Ambrose Field describes the Architexture II :
Created by detailed part-writing, the singers constantly weave in and out of each other as the piece surges and flows in flurries of activity. It’s always moving, but I also wanted like to give a sense of being frozen in a moment, which is extended forever. I’ve always liked those moments in the movies where time suddenly stands still, yet meanwhile, you see all the internal details of the events flow past you in a kind of cool slow motion. Architexture II is little like that: expect a kind of ultra-minimal contemporary music (not in a 1960s way), yet one that delivers it’s message through huge, large-scale textures.
Taking inspiration from medieval music (in particular, the sounds of first practice, early polyphony), I’ve adapted historical composition techniques to become modern tools for sculpting a large-scale vocal composition. Polyphony, for many renaissance composers, was all about creating a beautiful sound world from intricate overlapping of parts. That’s all very well to help make some wonderful textures, but how can we achieve clarity too? I wanted to know! So, I’ve spent a lot of time moving tiny phrases and musical lines around so that absolutely everyone’s contribution is clear, despite the vast acoustic (and I mean vast – it’s 11 seconds long at some frequencies) the piece will be performed in.

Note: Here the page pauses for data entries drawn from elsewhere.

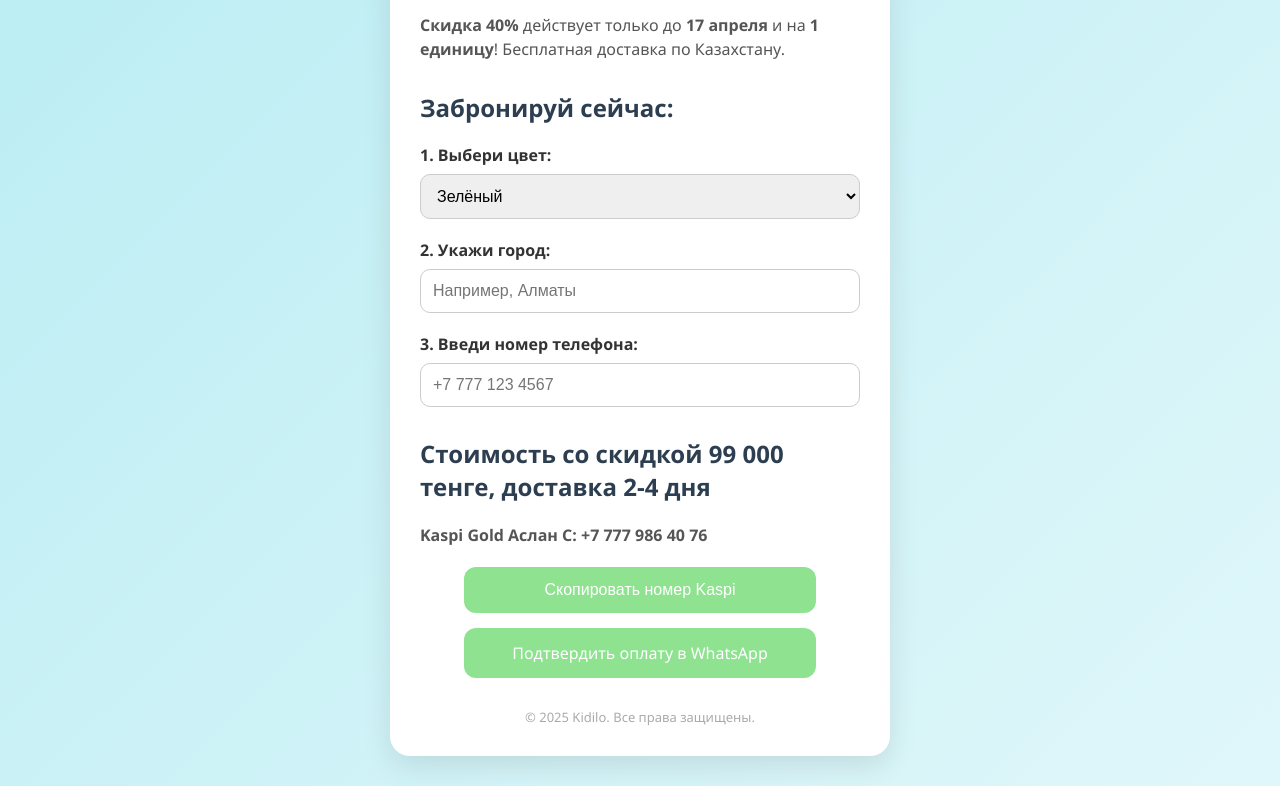
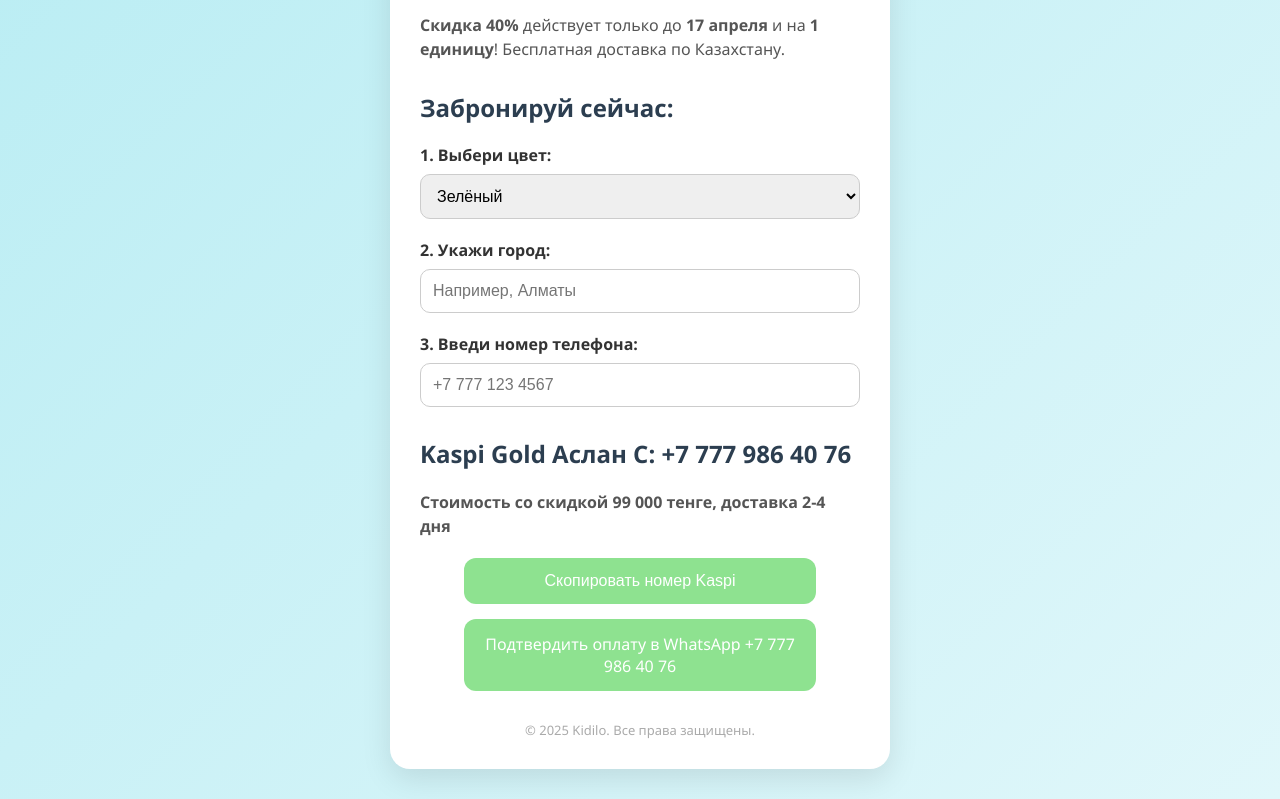
Before and after one commit to Owner131/site, a plain HTML site: page index.html in a window 1280 px wide. Shown: the part 560-1359 px from the top of the page. Drawn offline with Linux system fonts and the light colour scheme.

Commit message:
Update index.html

```diff
--- a/index.html
+++ b/index.html
@@ -131,8 +131,8 @@
       <label>3. Введи номер телефона:</label>
       <input type="tel" placeholder="+7 777 123 4567">
 
-      <h2>Стоимость со скидкой 99 000 тенге, доставка 2-4 дня</h2>
-      <p><strong>Kaspi Gold Аслан С: +7 777 986 40 76</strong></p>
+      <h2>Kaspi Gold Аслан С: +7 777 986 40 76</h2>
+      <p><strong>Стоимость со скидкой 99 000 тенге, доставка 2-4 дня</strong></p>
 
       <div class="btn-group">
         <button class="button" onclick="navigator.clipboard.writeText('+7 777 986 40 76')">
@@ -140,7 +140,7 @@
         </button>
 
         <a class="whatsapp" href="https://wa.me/77779864076" target="_blank">
-          Подтвердить оплату в WhatsApp
+          Подтвердить оплату в WhatsApp +7 777 986 40 76
         </a>
       </div>
 
```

We’re using a kind of acoustic augmented reality. St Mary’s Abbey was one of the largest buildings in York by the year 1266. It was knocked down in 1530. The idea is to overlay the acoustic of what St Mary’s would have sounded like onto the actual space which exists today.